"Bawat segment namin, that's what we think about. Not just to give entertainment and fun, but to help them, para sabay-sabay tayong makabangon mula sa pandemya at sa challenging situation that we are in right now."
Hilario added: "Gusto namin 'yung mga talent ng madlang people na hindi na magawa ngayon dahil sa pandemic, maidala sa 'Showtime' para mabigyan ulit sila ng chance."
Contestants will participate either virtually or in person. In the latter's case, a rigorous process is already in place to ensure their and the entire program's safety.
Those appearing in the studio are required first to self-quarantine for 14 days, after which they will undergo rapid testing, Borremeo said. Results will determine if they can push through. The "lock-in" will be courtesy of the program.
Owing to physical distancing, the studio will run on limited capacity, Borromeo pointed out, so only a handful of contestants are allowed in during any given episode.
In PamilyaNaryo, for example, families will have a representative instead of being brought in as a group. The rest will participate through video call, as in the case of a singing hopeful's barangay in Tawag ng Tanghalan.
Prior to the lockdown, the singing competition was already holding auditions exclusively online. That practice, which includes so-called "Zoom callbacks," will continue.
Traditionally with five judges during daily rounds, Tawag ng Tanghalan is trimming that number to three inside the studio.
The hosts, too, will be limited. Vice Ganda, Navarro, Hilario, and Karylle will be there physically throughout the week, while Amy Perez, Ryan Bang, Jugs Jugueta, and Teddy Corpuz will alternate between virtual and in-person hosting, according to Borromeo. Anne Curtis remains in Melbourne, Australia, where she gave birth in March.
Similar rotations are planned for the program's resident groups — Hashtags, Bidaman, XB GenSan, and Showtime Dancers, among others — as they can no longer perform in close proximity to each other.
In Borromeo's words, "It's Showtime" is "managing the traffic" within its studio — and implementing a work flow that eliminates unnecessary physical contact — so as to minimize any health risk.
Navarro and Hilario, while both excited to return to the studio, were admittedly concerned for their colleagues whose programs have yet to resume, whether due to the lasting impacts of the pandemic or the ABS-CBN shutdown, or both.

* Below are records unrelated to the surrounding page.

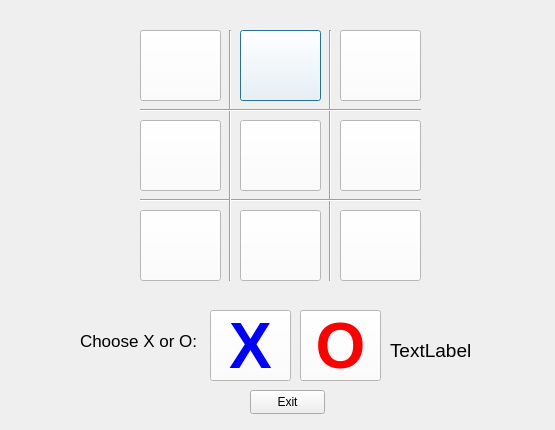
NoahMcKearney/Software-Team-Project, file GamesApp/tic_tac_toe.ui: the form before one commit.
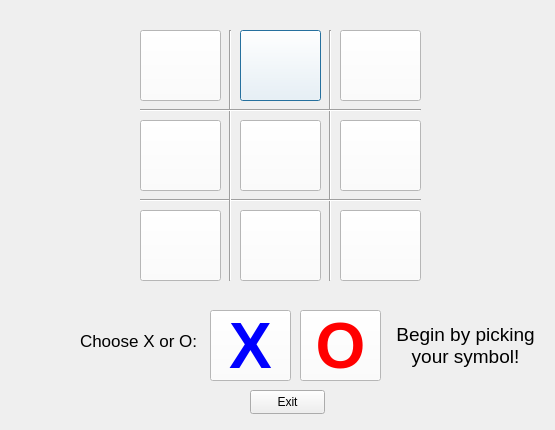
The form after the commit.

Commit message: beginning of computer picking best move

Patch:
```diff
--- a/GamesApp/tic_tac_toe.ui
+++ b/GamesApp/tic_tac_toe.ui
@@ -511,9 +511,9 @@
    <property name="geometry">
     <rect>
      <x>390</x>
-     <y>300</y>
+     <y>290</y>
      <width>151</width>
-     <height>101</height>
+     <height>111</height>
     </rect>
    </property>
    <property name="font">
@@ -522,7 +522,13 @@
     </font>
    </property>
    <property name="text">
-    <string>TextLabel</string>
+    <string>Begin by picking your symbol!</string>
+   </property>
+   <property name="alignment">
+    <set>Qt::AlignCenter</set>
+   </property>
+   <property name="wordWrap">
+    <bool>true</bool>
    </property>
   </widget>
   <widget class="QPushButton" name="exitButton">
```
The commit also changes 3 other files.
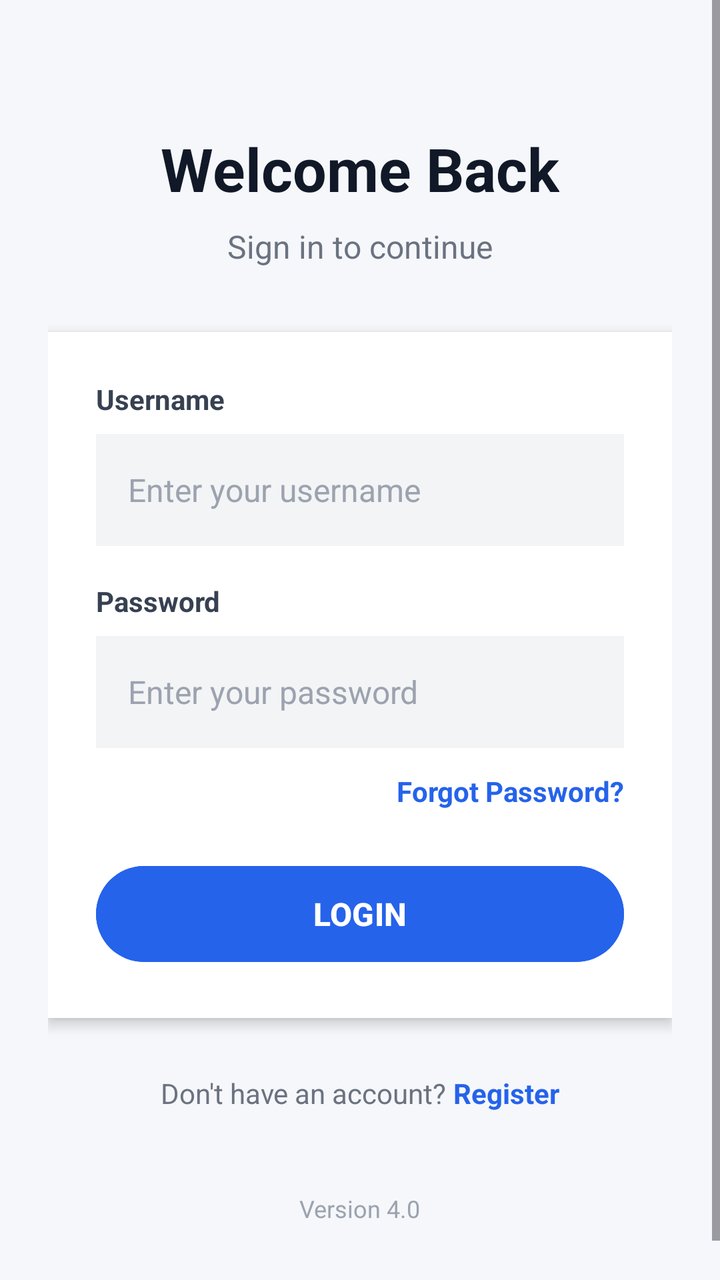
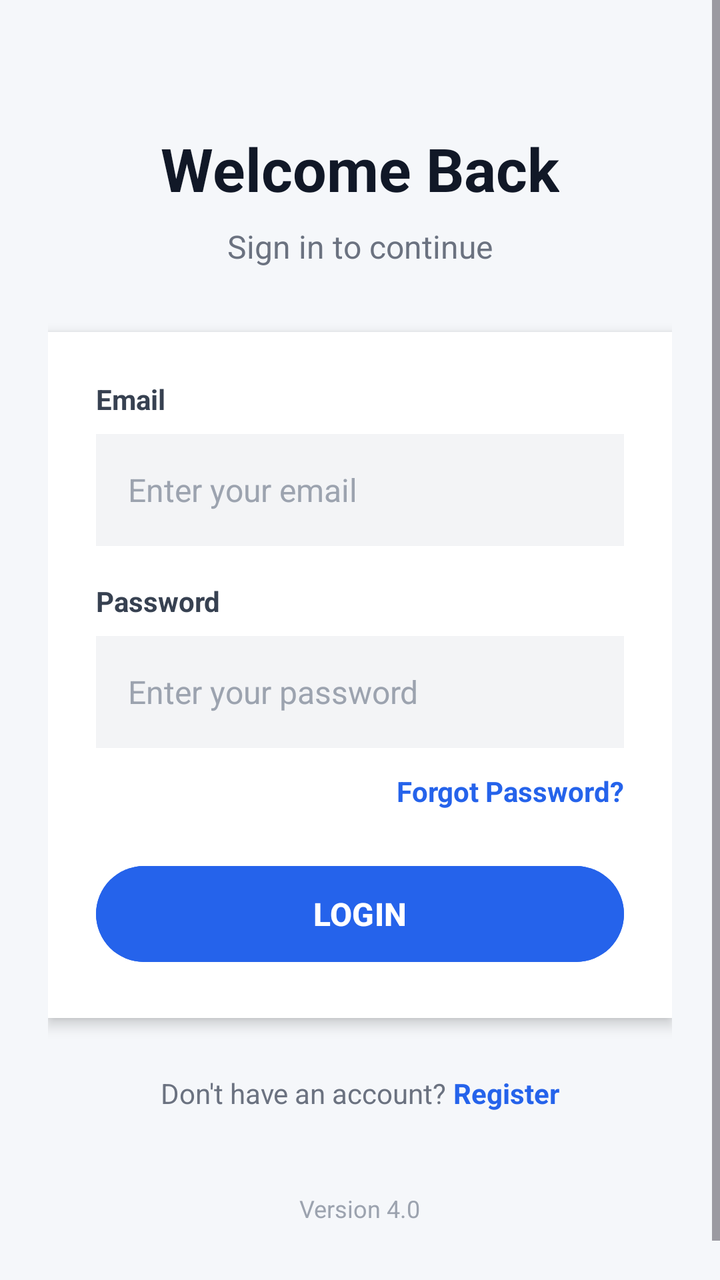

Compare the two renders of this Android layout. The source of the first and the diff that turns it into the second are given below.
<!-- AndroidManifest.xml: application theme Theme.Recanil -->
<!-- res/layout/recanil.xml -->
<?xml version="1.0" encoding="utf-8"?>
<ScrollView xmlns:android="http://schemas.android.com/apk/res/android"
    android:layout_width="match_parent"
    android:layout_height="match_parent"
    android:fillViewport="true"
    android:background="#F5F7FA">

    <LinearLayout
        android:id="@+id/main"
        android:layout_width="match_parent"
        android:layout_height="wrap_content"
        android:orientation="vertical"
        android:gravity="center_horizontal"
        android:padding="24dp">

        
        <LinearLayout
            android:layout_width="match_parent"
            android:layout_height="wrap_content"
            android:gravity="center"
            android:orientation="vertical"
            android:paddingTop="40dp"
            android:paddingBottom="32dp">

            <TextView
                android:layout_width="wrap_content"
                android:layout_height="wrap_content"
                android:text="Welcome Back"
                android:textColor="#111827"
                android:textSize="30sp"
                android:textStyle="bold" />

            <TextView
                android:layout_width="wrap_content"
                android:layout_height="wrap_content"
                android:layout_marginTop="8dp"
                android:text="Sign in to continue"
                android:textColor="#6B7280"
                android:textSize="16sp" />

        </LinearLayout>

        
        <LinearLayout
            android:layout_width="match_parent"
            android:layout_height="wrap_content"
            android:orientation="vertical"
            android:background="#FFFFFF"
            android:elevation="4dp"
            android:padding="24dp">

            
            <TextView
                android:layout_width="wrap_content"
                android:layout_height="wrap_content"
                android:text="Username"
                android:textColor="#374151"
                android:textSize="14sp"
                android:textStyle="bold" />

            <EditText
                android:id="@+id/usernameInput"
                android:layout_width="match_parent"
                android:layout_height="56dp"
                android:layout_marginTop="8dp"
                android:layout_marginBottom="18dp"
                android:background="#F3F4F6"
                android:hint="Enter your username"
                android:inputType="text"
                android:importantForAutofill="no"
                android:paddingStart="16dp"
                android:paddingEnd="16dp"
                android:textColor="#111827"
                android:textColorHint="#9CA3AF"
                android:textSize="16sp" />

            
            <TextView
                android:layout_width="wrap_content"
                android:layout_height="wrap_content"
                android:text="Password"
                android:textColor="#374151"
                android:textSize="14sp"
                android:textStyle="bold" />

            <EditText
                android:id="@+id/passwordInput"
                android:layout_width="match_parent"
                android:layout_height="56dp"
                android:layout_marginTop="8dp"
                android:background="#F3F4F6"
                android:hint="Enter your password"
                android:inputType="textPassword"
                android:importantForAutofill="no"
                android:paddingStart="16dp"
                android:paddingEnd="16dp"
                android:textColor="#111827"
                android:textColorHint="#9CA3AF"
                android:textSize="16sp" />

            
            <TextView
                android:id="@+id/forgotPassword"
                android:layout_width="wrap_content"
                android:layout_height="wrap_content"
                android:layout_gravity="end"
                android:layout_marginTop="12dp"
                android:clickable="true"
                android:focusable="true"
                android:text="Forgot Password?"
                android:textColor="#2563EB"
                android:textSize="14sp"
                android:textStyle="bold" />

            
            <Button
                android:id="@+id/loginBtn"
                android:layout_width="match_parent"
                android:layout_height="56dp"
                android:layout_marginTop="24dp"
                android:backgroundTint="#2563EB"
                android:text="LOGIN"
                android:textAllCaps="false"
                android:textColor="#FFFFFF"
                android:textSize="16sp"
                android:textStyle="bold" />

        </LinearLayout>

        
        <LinearLayout
            android:layout_width="wrap_content"
            android:layout_height="wrap_content"
            android:layout_marginTop="28dp"
            android:gravity="center"
            android:orientation="horizontal">

            <TextView
                android:layout_width="wrap_content"
                android:layout_height="wrap_content"
                android:text="Don't have an account? "
                android:textColor="#6B7280"
                android:textSize="14sp" />

            <TextView
                android:id="@+id/registerBtn"
                android:layout_width="wrap_content"
                android:layout_height="wrap_content"
                android:clickable="true"
                android:focusable="true"
                android:text="Register"
                android:textColor="#2563EB"
                android:textSize="14sp"
                android:textStyle="bold" />

        </LinearLayout>

        
        <TextView
            android:layout_width="wrap_content"
            android:layout_height="wrap_content"
            android:layout_marginTop="40dp"
            android:layout_marginBottom="24dp"
            android:text="Version 4.0"
            android:textColor="#9CA3AF"
            android:textSize="12sp" />

    </LinearLayout>

</ScrollView>
<!-- resources referenced by this layout -->
<resources>
  <style name="Theme.Recanil" parent="Base.Theme.Recanil" />
  <style name="Base.Theme.Recanil" parent="Theme.Material3.DayNight.NoActionBar">
          
          
      </style>
</resources>

<!-- the commit's change to res/layout/recanil.xml (unified diff, before → after) -->
@@ -53,7 +53,7 @@
             <TextView
                 android:layout_width="wrap_content"
                 android:layout_height="wrap_content"
-                android:text="Username"
+                android:text="Email"
                 android:textColor="#374151"
                 android:textSize="14sp"
                 android:textStyle="bold" />
@@ -65,7 +65,7 @@
                 android:layout_marginTop="8dp"
                 android:layout_marginBottom="18dp"
                 android:background="#F3F4F6"
-                android:hint="Enter your username"
+                android:hint="Enter your email"
                 android:inputType="text"
                 android:importantForAutofill="no"
                 android:paddingStart="16dp"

But for Hilario, "It's Showtime's" comeback despite those odds symbolizes something which the rest of showbiz and its workers can hold on to.
"Hope. Hope para sa lahat. Hope para sa amin. Hope para sa madlang people," he said.